The octothorpe has come a long way.
The # symbol, aka the pound symbol or hashtag, is a defining feature of social media that’s become part of our everyday vocabulary. It’s reshaped how many of us find and share information online.
But the hashtag has a surprisingly modest origin story.
The hashtag first gained popularity on Twitter, but the startup itself didn’t create it.
The credit goes to former Google and Uber developer Chris Messina, who first suggested hashtags as a way to categorize updates around a specific topic in 2007. One of the first hashtags to catch on was #SanDiegoFire after Messina encouraged users tweeting about the fire to use it.
When Messina first brought the idea to Twitter cofounders Evan Williams and Biz Stone, they weren’t all that interested.
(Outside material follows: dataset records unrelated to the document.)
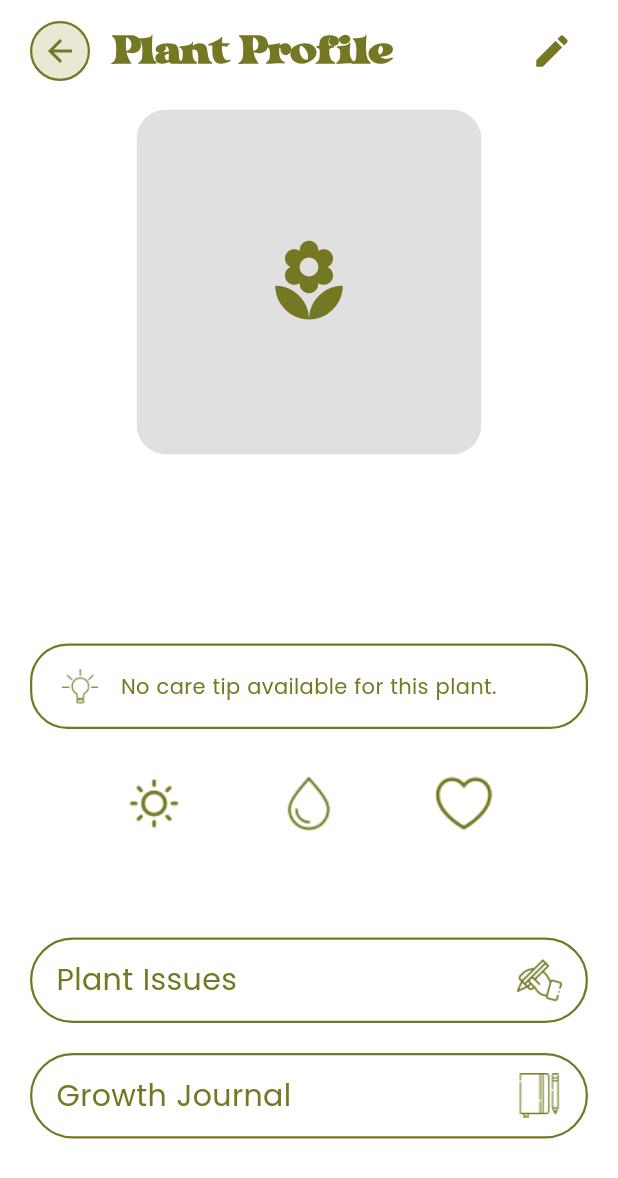
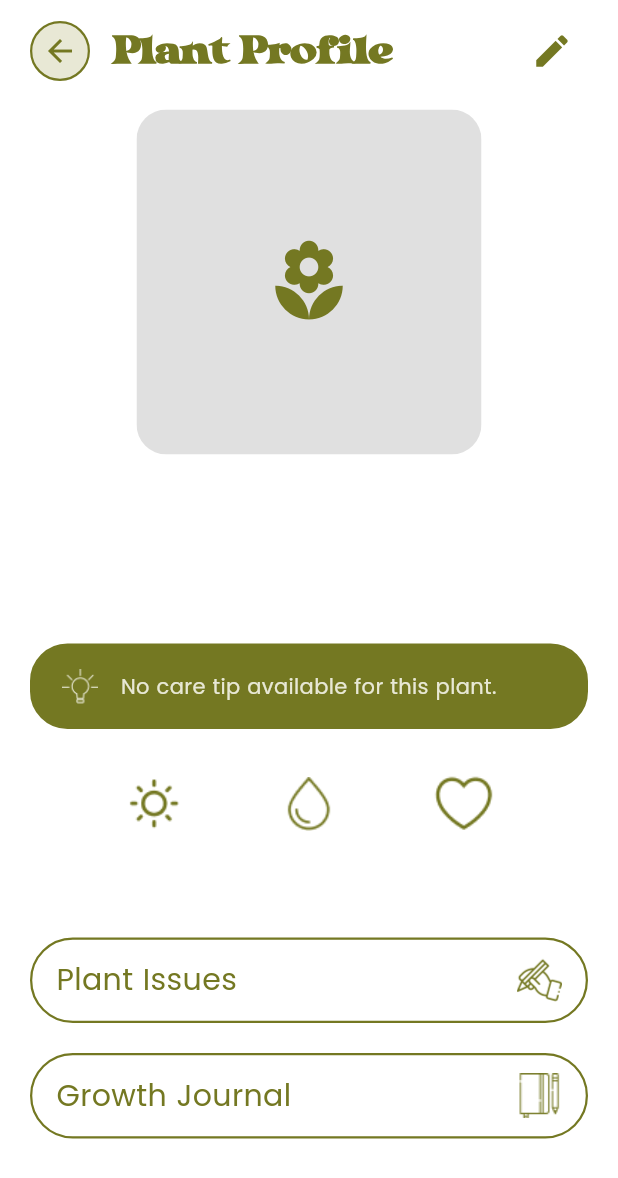
Before and after one commit to breamier/sproutly, a Flutter app: the PlantProfileScreen screen opened directly with empty values, on a phone screen of 412 x 824 dp. Shown: the top 1178 px of the screen. Run offline on Flutter 3.47's test engine with Material 3 defaults, Android fonts, the light colour scheme and no system bars; our stand-ins replace camera, cloud_firestore, firebase_auth, firebase_core, flutter_dotenv, flutter_local_notifications and 4 more; missing offline and left inert: gal; accounts and stored records are empty.

Commit message:
Tile Color

```diff
--- a/lib/screens/user_plant_library/plant_profile.dart
+++ b/lib/screens/user_plant_library/plant_profile.dart
@@ -210,6 +210,7 @@ class _PlantProfileScreenState extends State<PlantProfileScreen> {
                                 color: oliveTitleColor,
                                 width: 1.5,
                               ),
+                              color: oliveTitleColor,
                             ),
                             child: Row(
                               children: [
@@ -217,7 +218,7 @@ class _PlantProfileScreenState extends State<PlantProfileScreen> {
                                   'assets/knowledge_icon.png',
                                   height: 24,
                                   width: 24,
-                                  color: oliveTitleColor,
+                                  color: const Color(0xFFE8E8D5),
                                 ),
                                 const SizedBox(width: 15),
                                 Expanded(
@@ -233,7 +234,7 @@ class _PlantProfileScreenState extends State<PlantProfileScreen> {
                                           style: TextStyle(
                                             fontFamily: 'Poppins',
                                             fontSize: 14,
-                                            color: oliveTitleColor,
+                                            color: Color(0xFFE8E8D5),
                                           ),
                                         );
                                       }
@@ -244,7 +245,7 @@ class _PlantProfileScreenState extends State<PlantProfileScreen> {
                                           style: TextStyle(
                                             fontFamily: 'Poppins',
                                             fontSize: 14,
-                                            color: oliveTitleColor,
+                                            color: const Color(0xFFE8E8D5),
                                           ),
                                         );
                                       }
@@ -253,7 +254,7 @@ class _PlantProfileScreenState extends State<PlantProfileScreen> {
                                         style: TextStyle(
                                           fontFamily: 'Poppins',
                                           fontSize: 14,
-                                          color: oliveTitleColor,
+                                          color: const Color(0xFFE8E8D5),
                                         ),
                                       );
                                     },
```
Williams said the idea was too nerdy.
In fact, many fundamental Twitter features today were created by users. Both the @ symbol used to tag an account as well as retweeting were created by Twitter’s early adopters, not the company.
It took Twitter two years to officially incorporate the hashtag into its platform.
Redefining the Role of Customers
Today that system is vital to how social media works. Hashtags have been instrumental to major movements from #metoo to #icebucketchallenge. Marketing teams base huge social media spends on the trending topics of the day. Many brands have even started designing emojis to go with targeted hashtags.
The power of hashtags has big implications for anybody in the business of understanding how people use and share information. But their origins as a user creation carry a marketing lesson as well.
It’s one Twitter’s Williams understands all too well:
“Most companies or services on the Web start with wrong assumptions about what they are and what they’re for. Twitter struck an interesting balance of flexibility and malleability that allowed users to invent uses for it that weren’t anticipated.”